Information on the Collections

The National Museum of Wales was founded in 1907, but it contains the art collection of the former Cardiff Museum of Natural History, Arts and Antiquities, begun in 1882. The first home for the new national art collection was in eleven police cells and a corridor in the Cardiff Law Courts. It was transferred to the present building in the 1920s.

Located in Cardiff's civic centre, National Museum Cardiff has 15 art galleries that tell the story of art in Wales and Europe over the last 500 years. Selections from our growing collection of modern and contemporary art, formed with the generous support of the Derek Williams Trust, are shown in changing displays.

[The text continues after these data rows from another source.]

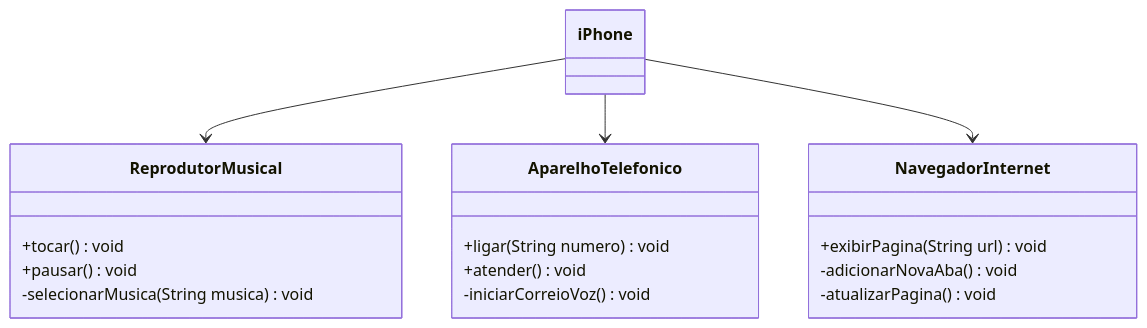
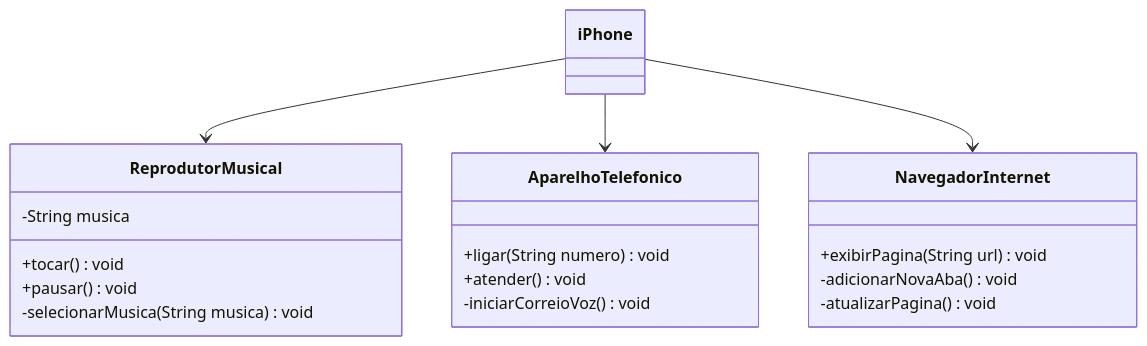
The diagram in README.md (diogocampos2/iPhone), drawn with Mermaid before and after one commit. The commit also changed 3 other files, not shown here.

````diff
--- a/README.md
+++ b/README.md
@@ -1,27 +1,28 @@
 ```mermaid
 classDiagram
     class ReprodutorMusical {
+        -String musica
         +tocar()  void 
         +pausar()  void 
         -selecionarMusica(String musica)  void
     }
 
     class AparelhoTelefonico {
         +ligar(String numero)  void
         +atender()  void
         -iniciarCorreioVoz()  void
     }
 
     class NavegadorInternet {
         +exibirPagina(String url)  void
         -adicionarNovaAba()  void
         -atualizarPagina()  void
     }
 
     class iPhone {
     }
 
     iPhone --> ReprodutorMusical
     iPhone --> AparelhoTelefonico
     iPhone --> NavegadorInternet
 ```
````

Other galleries show a programme of exhibitions illuminating, reinforcing and supplementing the permanent collection. Most of these temporary exhibitions are generated from our own collection but we also host touring exhibitions. Other facilities include the Prints and Drawings Study Room, where visitors can arrange to see a selection of our 28,000 works on paper. The Art Department also has three conservation studios and a framing workshop to care for the collection and prepare works for display.

For centuries Wales has been an inspiration to artists of all kinds – from landscape painters to contemporary craftspeople. Welsh people have also formed notable art collections, some of which are now housed at National Museum Cardiff. Sir Watkin Williams-Wynn (1749–1789) commissioned paintings, furniture and silver from the leading artists and designers of his day. Our most celebrated benefactors were the sisters Gwendoline and Margaret Davies who gave their magnificent art collections, exceptionally rich in French paintings and sculpture by Millet, Rodin, Monet and Cézanne. Other gifts include the extensive European porcelain collection of Wilfred Seymour De Winton and the unrivalled Welsh ceramics bequeathed by Ernest Morton Nance.

Major and significant collections

Derek Williams

Derek Mathias Tudor Williams F.R.I.C.S. (1929–1984) has been the greatest benefactor to Amgueddfa Cymru – National Museum Wales since Gwendoline and Margaret Davies.

The collection contains a large number of works by the British neo-romantics, including Ceri Richards, John Piper, David Jones and Keith Vaughan. This element is supported by the work of other artists of this period such as Lucian Freud, Josef Herman, Ivon Hitchens, Graham Sutherland, Ben Nicholson and Henry Moore.

More Derek Williams Trust Website

The Williams-Wynn collection

The Williams-Wynn family of Wynnstay in Denbighshire emerged as one of Wales's wealthiest in the early 18th century, a status they were to retain for over two hundred years.

Several members of the family had an interest in the arts, and Sir Watkin Williams-Wynn (1749–1789), 4th baronet, was perhaps the greatest patron of the arts Wales has ever produced. Much of his collection is now housed at Amgueddfa Cymru.


Wilfred De Winton

Wilfred De Winton (1856–1929), from a prosperous Breconshire banking family, was one of the major benefactors of the National Museum of Wales. In 1917 and 1929 he gave the Museum over 2,000 pieces of 18th- and early 19th-century continental porcelain. This is one of the most important such collections in any British museum.


Morton Nance

The collection consists of some fifteen hundred pieces which, in 1952, doubled the Museum's collection of Welsh porcelain and trebled the items of Welsh pottery. The collection contains many fine items of porcelain manufactured in Swansea and many pieces from the short-lived period of porcelain manufacture at Nantgarw.


The Davies Sisters collection

Gwendoline Davies (1882–1951) and Margaret Davies (1884–1963), two sisters from mid-Wales, amassed one of the great British art collections of the 20th century. Together, they bequeathed 260 works to the National Museum of Wales in 1951 and 1963, completely transforming its art collection in character, quality and range.